In August 2014, ArcelorMittal successfully invoked a force majeure event in relation to its iron ore mining operations in Liberia due to an outbreak of the Ebola virus.[9] This resulted in the complete evacuation of workers at its iron ore mines across West Africa, exemption from fulfilling its contractual obligations and immediate cessation of mining operations.[10]

Therefore, with the Liberian case demonstrating that a virus epidemic can actually constitute a force majeure event, South African mining companies are also more likely to successfully invoke covid-19 epidemic as a force majeure to escape liability. This, however, may not be so good news for those having certain contractual claims against the mining companies, particularly the mine-affected communities. In conclusion, a lot of litigation is anticipated following these developments. Whether covid-19 can be invoked successfully as a force majeure is yet to be seen. This will set a remarkable precedent and make a cutting-edge shift in the domain of South African law of contract.

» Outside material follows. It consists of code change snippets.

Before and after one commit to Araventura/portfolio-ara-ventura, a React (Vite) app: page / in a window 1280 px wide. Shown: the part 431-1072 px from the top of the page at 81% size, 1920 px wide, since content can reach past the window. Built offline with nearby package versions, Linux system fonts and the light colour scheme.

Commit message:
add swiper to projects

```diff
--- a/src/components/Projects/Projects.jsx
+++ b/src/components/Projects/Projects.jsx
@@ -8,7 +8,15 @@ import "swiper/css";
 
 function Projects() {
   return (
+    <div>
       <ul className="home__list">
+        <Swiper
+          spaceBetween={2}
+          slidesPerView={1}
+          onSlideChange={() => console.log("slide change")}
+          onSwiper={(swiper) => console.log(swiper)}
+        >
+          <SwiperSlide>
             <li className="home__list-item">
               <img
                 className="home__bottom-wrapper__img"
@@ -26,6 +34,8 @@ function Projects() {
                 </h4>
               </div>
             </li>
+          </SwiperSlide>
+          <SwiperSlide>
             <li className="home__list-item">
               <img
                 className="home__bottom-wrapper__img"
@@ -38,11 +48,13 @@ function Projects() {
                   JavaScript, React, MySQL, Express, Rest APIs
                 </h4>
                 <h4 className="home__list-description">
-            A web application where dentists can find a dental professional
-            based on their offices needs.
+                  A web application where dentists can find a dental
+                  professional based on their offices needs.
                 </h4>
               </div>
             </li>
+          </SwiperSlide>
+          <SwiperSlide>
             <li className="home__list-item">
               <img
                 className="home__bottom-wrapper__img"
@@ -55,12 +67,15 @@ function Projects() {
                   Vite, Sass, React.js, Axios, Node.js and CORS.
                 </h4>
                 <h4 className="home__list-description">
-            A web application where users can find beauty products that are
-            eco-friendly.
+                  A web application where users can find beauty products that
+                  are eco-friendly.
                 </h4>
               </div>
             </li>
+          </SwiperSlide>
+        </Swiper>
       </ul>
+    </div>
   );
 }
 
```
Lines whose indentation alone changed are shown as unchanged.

Written by Gaopalelwe Mathiba.

This work was carried out under the COVID-19 Africa Rapid Grant Fund supported under the auspices of the Science Granting Councils Initiative in Sub-Saharan Africa (SGCI) and administered by South Africa’s National Research Foundation (NRF) in collaboration with Canada’s International Development Research Centre (IDRC), the Swedish International Development Cooperation Agency (Sida), South Africa’s Department of Science and Innovation (DSI), the Fonds de Recherche du Québec (FRQ), the United Kingdom’s Department of International Development (DFID), United Kingdom Research and Innovation (UKRI) through the Newton Fund, and the SGCI participating councils across 15 countries in sub-Saharan Africa.


[1] This was in terms of the Disaster Management Act 57 of 1997. There is a very thin line between state of disaster and state of emergency. Marianne Merten articulates this distinction nicely in her opinion piece available at: (accessed 25 March 2020).

[2] At the time of writing (25 March), the confirmed cases of this outbreak in South Africa were at 709, a sudden huge increase of 155 from 554 cases on 24 March, in just a matter of hours).

[3] The RSA Government website ‘President Cyril Ramaphosa: Escalation of measures to combat corona-virus’ available at (accessed 25 March 2020).

[4] See D Hutchison D et al The Law of Contract in South Africa (2012) 496.

[5] CDAs are the multi-stakeholder agreements entered into by governments, mining companies and host/mine communities. This agreement is established to enable the realisation of the developmental potential of extractive industries at the local level. The World Bank Mining Community Development Agreements: Source Book (2012) 5-6.

[6] Hutchison D et al. (2012).

[7] Hutchison D et al. (2012).

[8] Hutchison D et al. (2012).                                                  

[9] See ArcelorMittal Report of 2019 (pg 20).

[10] Ibid.